_Task_. Set the records down again exactly, apart from any pictures in them.

_Difference listings_.
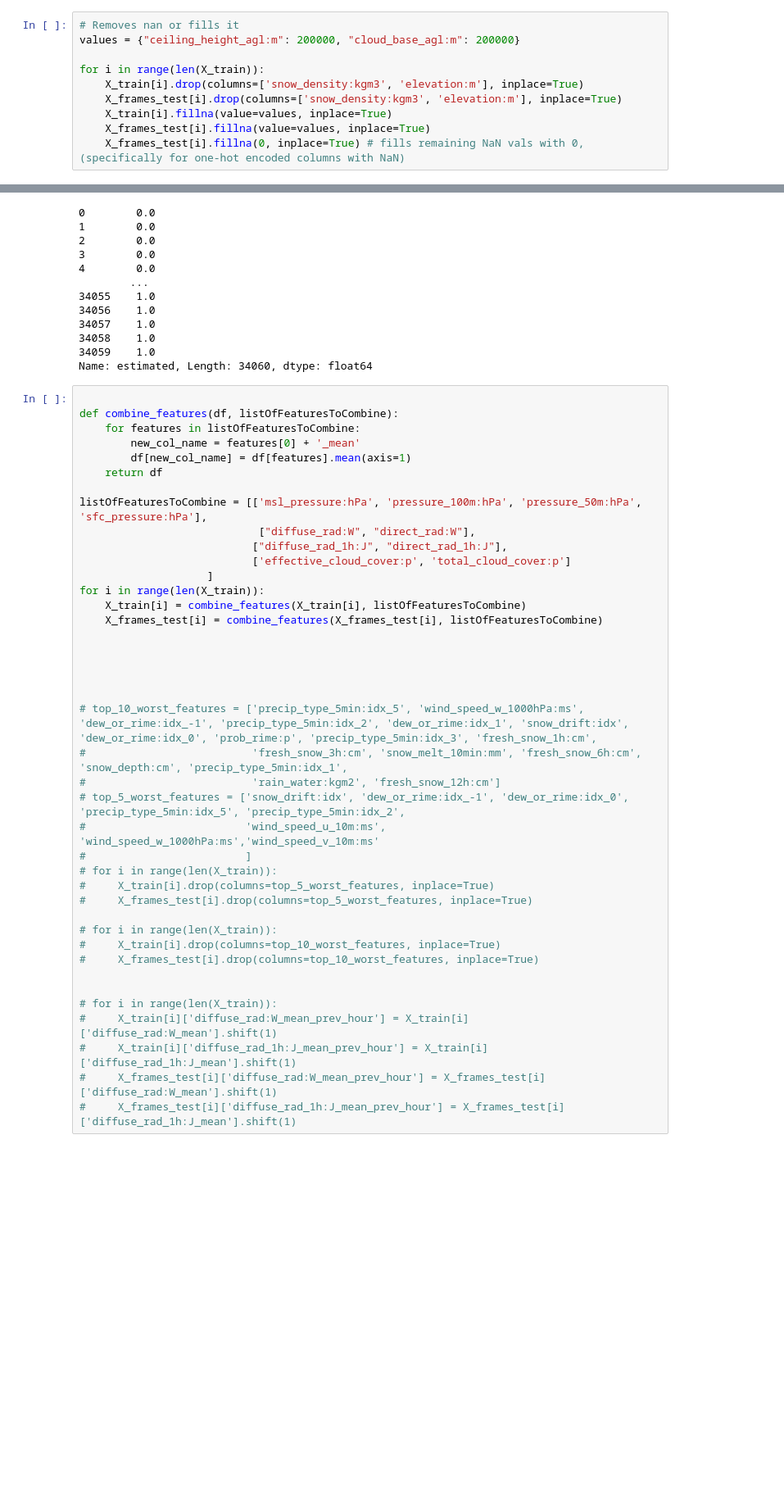
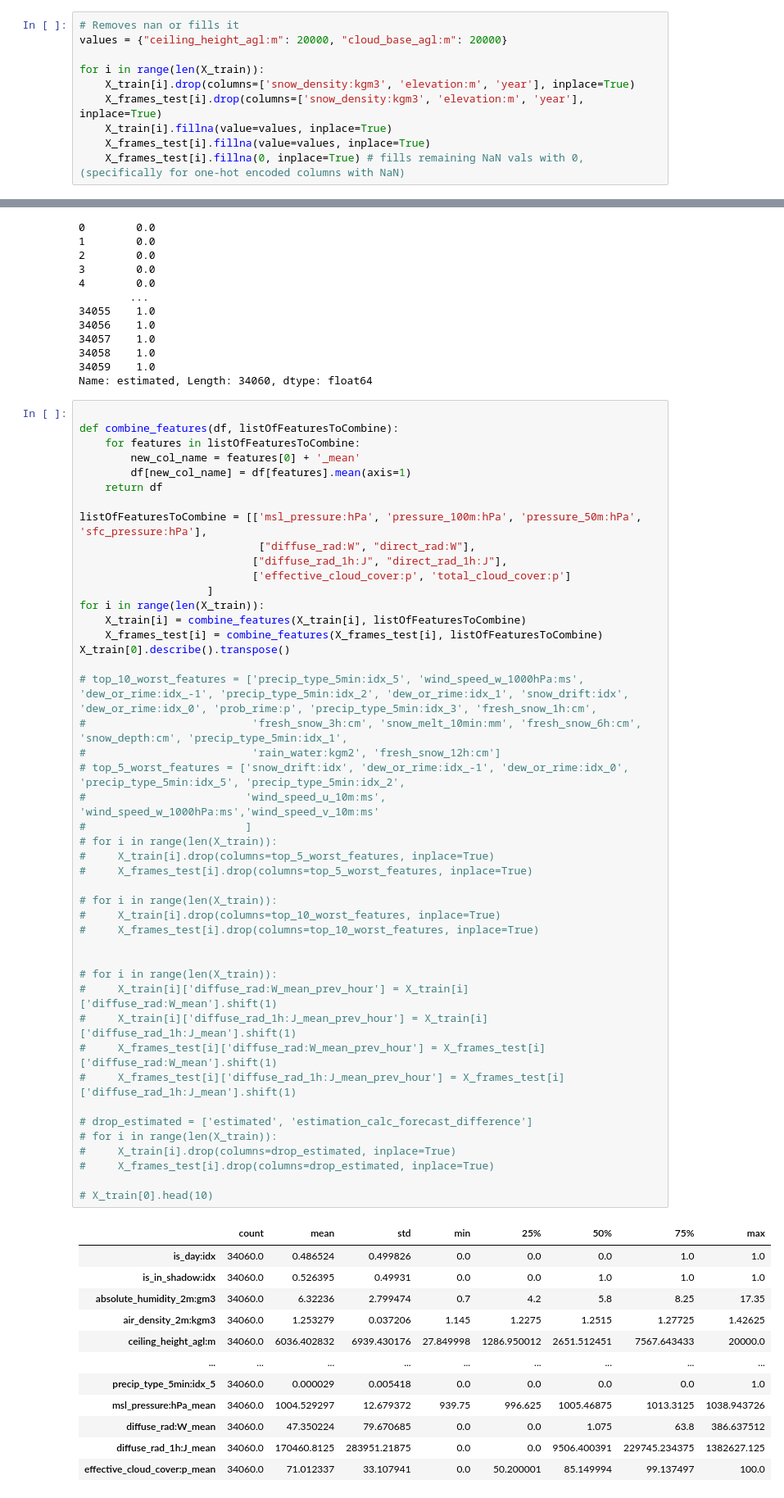
Before and after one commit to olejacobmellgren/solar-panel-energy-ml, a Jupyter notebook: model_notebooks/param_optimalization.ipynb, the cells around one changed output, grey strips where cells are left out. Shown at 82% size. Drawn from its saved outputs; the diff is of its cells as text; blank space fills up the shorter version.

```diff
--- a/model_notebooks/param_optimalization.ipynb
+++ b/model_notebooks/param_optimalization.ipynb
@@ -280,10 +254,10 @@ df[(df['A'] != 0) | (df['B'] != 0) | (df['C'] != 0)]
 # %%
 # Removes nan or fills it
-values = {"ceiling_height_agl:m": 200000, "cloud_base_agl:m": 200000}
+values = {"ceiling_height_agl:m": 20000, "cloud_base_agl:m": 20000}
 
 for i in range(len(X_train)):
-    X_train[i].drop(columns=['snow_density:kgm3', 'elevation:m'], inplace=True)
-    X_frames_test[i].drop(columns=['snow_density:kgm3', 'elevation:m'], inplace=True)
+    X_train[i].drop(columns=['snow_density:kgm3', 'elevation:m', 'year'], inplace=True)
+    X_frames_test[i].drop(columns=['snow_density:kgm3', 'elevation:m', 'year'], inplace=True)
     X_train[i].fillna(value=values, inplace=True)
     X_frames_test[i].fillna(value=values, inplace=True)
     X_frames_test[i].fillna(0, inplace=True) # fills remaining NaN vals with 0, (specifically for one-hot encoded columns with NaN)
@@ -313,34 +287,51 @@ def combine_features(df, listOfFeaturesToCombine):
 
 listOfFeaturesToCombine = [['msl_pressure:hPa', 'pressure_100m:hPa', 'pressure_50m:hPa', 'sfc_pressure:hPa'],
                             ["diffuse_rad:W", "direct_rad:W"],
                            ["diffuse_rad_1h:J", "direct_rad_1h:J"],
                            ['effective_cloud_cover:p', 'total_cloud_cover:p']
                     ]
 for i in range(len(X_train)):
     X_train[i] = combine_features(X_train[i], listOfFeaturesToCombine)
     X_frames_test[i] = combine_features(X_frames_test[i], listOfFeaturesToCombine)
-
-
-
-
+X_train[0].describe().transpose()
 
 # top_10_worst_features = ['precip_type_5min:idx_5', 'wind_speed_w_1000hPa:ms', 'dew_or_rime:idx_-1', 'precip_type_5min:idx_2', 'dew_or_rime:idx_1', 'snow_drift:idx', 'dew_or_rime:idx_0', 'prob_rime:p', 'precip_type_5min:idx_3', 'fresh_snow_1h:cm',
 #                          'fresh_snow_3h:cm', 'snow_melt_10min:mm', 'fresh_snow_6h:cm', 'snow_depth:cm', 'precip_type_5min:idx_1',
 #                          'rain_water:kgm2', 'fresh_snow_12h:cm']
 # top_5_worst_features = ['snow_drift:idx', 'dew_or_rime:idx_-1', 'dew_or_rime:idx_0', 'precip_type_5min:idx_5', 'precip_type_5min:idx_2',
 #                         'wind_speed_u_10m:ms', 'wind_speed_w_1000hPa:ms','wind_speed_v_10m:ms'
 #                         ]
 # for i in range(len(X_train)):
 #     X_train[i].drop(columns=top_5_worst_features, inplace=True)
 #     X_frames_test[i].drop(columns=top_5_worst_features, inplace=True)
 
 # for i in range(len(X_train)):
 #     X_train[i].drop(columns=top_10_worst_features, inplace=True)
 #     X_frames_test[i].drop(columns=top_10_worst_features, inplace=True)
 
 
 # for i in range(len(X_train)):
 #     X_train[i]['diffuse_rad:W_mean_prev_hour'] = X_train[i]['diffuse_rad:W_mean'].shift(1)
 #     X_train[i]['diffuse_rad_1h:J_mean_prev_hour'] = X_train[i]['diffuse_rad_1h:J_mean'].shift(1)
 #     X_frames_test[i]['diffuse_rad:W_mean_prev_hour'] = X_frames_test[i]['diffuse_rad:W_mean'].shift(1)
 #     X_frames_test[i]['diffuse_rad_1h:J_mean_prev_hour'] = X_frames_test[i]['diffuse_rad_1h:J_mean'].shift(1)
+
+# drop_estimated = ['estimated', 'estimation_calc_forecast_difference']
+# for i in range(len(X_train)):
+#     X_train[i].drop(columns=drop_estimated, inplace=True)
+#     X_frames_test[i].drop(columns=drop_estimated, inplace=True)
+
+# X_train[0].head(10)
+# %% [output]
+|  | count | mean | std | min | 25% | 50% | 75% | max |
+| is_day:idx | 34060.0 | 0.486524 | 0.499826 | 0.0 | 0.0 | 0.0 | 1.0 | 1.0 |
+| is_in_shadow:idx | 34060.0 | 0.526395 | 0.49931 | 0.0 | 0.0 | 1.0 | 1.0 | 1.0 |
+| absolute_humidity_2m:gm3 | 34060.0 | 6.32236 | 2.799474 | 0.7 | 4.2 | 5.8 | 8.25 | 17.35 |
+| air_density_2m:kgm3 | 34060.0 | 1.253279 | 0.037206 | 1.145 | 1.2275 | 1.2515 | 1.27725 | 1.42625 |
+| ceiling_height_agl:m | 34060.0 | 6036.402832 | 6939.430176 | 27.849998 | 1286.950012 | 2651.512451 | 7567.643433 | 20000.0 |
+| ... | ... | ... | ... | ... | ... | ... | ... | ... |
+| precip_type_5min:idx_5 | 34060.0 | 0.000029 | 0.005418 | 0.0 | 0.0 | 0.0 | 0.0 | 1.0 |
+| msl_pressure:hPa_mean | 34060.0 | 1004.529297 | 12.679372 | 939.75 | 996.625 | 1005.46875 | 1013.3125 | 1038.943726 |
+| diffuse_rad:W_mean | 34060.0 | 47.350224 | 79.670685 | 0.0 | 0.0 | 1.075 | 63.8 | 386.637512 |
+| diffuse_rad_1h:J_mean | 34060.0 | 170460.8125 | 283951.21875 | 0.0 | 0.0 | 9506.400391 | 229745.234375 | 1382627.125 |
+| effective_cloud_cover:p_mean | 34060.0 | 71.012337 | 33.107941 | 0.0 | 50.200001 | 85.149994 | 99.137497 | 100.0 |
```
Also changed, not shown: parts of 11 cells of this notebook, 8 other files.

_The completed task_.
Before and after one commit to olejacobmellgren/solar-panel-energy-ml, a Jupyter notebook: model_notebooks/param_optimalization.ipynb, the cells around one changed output, grey strips where cells are left out. Shown at 82% size. Drawn from its saved outputs; the diff is of its cells as text; blank space fills up the shorter version.

```diff
--- a/model_notebooks/param_optimalization.ipynb
+++ b/model_notebooks/param_optimalization.ipynb
@@ -280,10 +254,10 @@ df[(df['A'] != 0) | (df['B'] != 0) | (df['C'] != 0)]
 # %%
 # Removes nan or fills it
-values = {"ceiling_height_agl:m": 200000, "cloud_base_agl:m": 200000}
+values = {"ceiling_height_agl:m": 20000, "cloud_base_agl:m": 20000}
 
 for i in range(len(X_train)):
-    X_train[i].drop(columns=['snow_density:kgm3', 'elevation:m'], inplace=True)
-    X_frames_test[i].drop(columns=['snow_density:kgm3', 'elevation:m'], inplace=True)
+    X_train[i].drop(columns=['snow_density:kgm3', 'elevation:m', 'year'], inplace=True)
+    X_frames_test[i].drop(columns=['snow_density:kgm3', 'elevation:m', 'year'], inplace=True)
     X_train[i].fillna(value=values, inplace=True)
     X_frames_test[i].fillna(value=values, inplace=True)
     X_frames_test[i].fillna(0, inplace=True) # fills remaining NaN vals with 0, (specifically for one-hot encoded columns with NaN)
@@ -313,34 +287,51 @@ def combine_features(df, listOfFeaturesToCombine):
 
 listOfFeaturesToCombine = [['msl_pressure:hPa', 'pressure_100m:hPa', 'pressure_50m:hPa', 'sfc_pressure:hPa'],
                             ["diffuse_rad:W", "direct_rad:W"],
                            ["diffuse_rad_1h:J", "direct_rad_1h:J"],
                            ['effective_cloud_cover:p', 'total_cloud_cover:p']
                     ]
 for i in range(len(X_train)):
     X_train[i] = combine_features(X_train[i], listOfFeaturesToCombine)
     X_frames_test[i] = combine_features(X_frames_test[i], listOfFeaturesToCombine)
-
-
-
-
+X_train[0].describe().transpose()
 
 # top_10_worst_features = ['precip_type_5min:idx_5', 'wind_speed_w_1000hPa:ms', 'dew_or_rime:idx_-1', 'precip_type_5min:idx_2', 'dew_or_rime:idx_1', 'snow_drift:idx', 'dew_or_rime:idx_0', 'prob_rime:p', 'precip_type_5min:idx_3', 'fresh_snow_1h:cm',
 #                          'fresh_snow_3h:cm', 'snow_melt_10min:mm', 'fresh_snow_6h:cm', 'snow_depth:cm', 'precip_type_5min:idx_1',
 #                          'rain_water:kgm2', 'fresh_snow_12h:cm']
 # top_5_worst_features = ['snow_drift:idx', 'dew_or_rime:idx_-1', 'dew_or_rime:idx_0', 'precip_type_5min:idx_5', 'precip_type_5min:idx_2',
 #                         'wind_speed_u_10m:ms', 'wind_speed_w_1000hPa:ms','wind_speed_v_10m:ms'
 #                         ]
 # for i in range(len(X_train)):
 #     X_train[i].drop(columns=top_5_worst_features, inplace=True)
 #     X_frames_test[i].drop(columns=top_5_worst_features, inplace=True)
 
 # for i in range(len(X_train)):
 #     X_train[i].drop(columns=top_10_worst_features, inplace=True)
 #     X_frames_test[i].drop(columns=top_10_worst_features, inplace=True)
 
 
 # for i in range(len(X_train)):
 #     X_train[i]['diffuse_rad:W_mean_prev_hour'] = X_train[i]['diffuse_rad:W_mean'].shift(1)
 #     X_train[i]['diffuse_rad_1h:J_mean_prev_hour'] = X_train[i]['diffuse_rad_1h:J_mean'].shift(1)
 #     X_frames_test[i]['diffuse_rad:W_mean_prev_hour'] = X_frames_test[i]['diffuse_rad:W_mean'].shift(1)
 #     X_frames_test[i]['diffuse_rad_1h:J_mean_prev_hour'] = X_frames_test[i]['diffuse_rad_1h:J_mean'].shift(1)
+
+# drop_estimated = ['estimated', 'estimation_calc_forecast_difference']
+# for i in range(len(X_train)):
+#     X_train[i].drop(columns=drop_estimated, inplace=True)
+#     X_frames_test[i].drop(columns=drop_estimated, inplace=True)
+
+# X_train[0].head(10)
+# %% [output]
+|  | count | mean | std | min | 25% | 50% | 75% | max |
+| is_day:idx | 34060.0 | 0.486524 | 0.499826 | 0.0 | 0.0 | 0.0 | 1.0 | 1.0 |
+| is_in_shadow:idx | 34060.0 | 0.526395 | 0.49931 | 0.0 | 0.0 | 1.0 | 1.0 | 1.0 |
+| absolute_humidity_2m:gm3 | 34060.0 | 6.32236 | 2.799474 | 0.7 | 4.2 | 5.8 | 8.25 | 17.35 |
+| air_density_2m:kgm3 | 34060.0 | 1.253279 | 0.037206 | 1.145 | 1.2275 | 1.2515 | 1.27725 | 1.42625 |
+| ceiling_height_agl:m | 34060.0 | 6036.402832 | 6939.430176 | 27.849998 | 1286.950012 | 2651.512451 | 7567.643433 | 20000.0 |
+| ... | ... | ... | ... | ... | ... | ... | ... | ... |
+| precip_type_5min:idx_5 | 34060.0 | 0.000029 | 0.005418 | 0.0 | 0.0 | 0.0 | 0.0 | 1.0 |
+| msl_pressure:hPa_mean | 34060.0 | 1004.529297 | 12.679372 | 939.75 | 996.625 | 1005.46875 | 1013.3125 | 1038.943726 |
+| diffuse_rad:W_mean | 34060.0 | 47.350224 | 79.670685 | 0.0 | 0.0 | 1.075 | 63.8 | 386.637512 |
+| diffuse_rad_1h:J_mean | 34060.0 | 170460.8125 | 283951.21875 | 0.0 | 0.0 | 9506.400391 | 229745.234375 | 1382627.125 |
+| effective_cloud_cover:p_mean | 34060.0 | 71.012337 | 33.107941 | 0.0 | 50.200001 | 85.149994 | 99.137497 | 100.0 |
```
Also changed, not shown: parts of 11 cells of this notebook, 8 other files.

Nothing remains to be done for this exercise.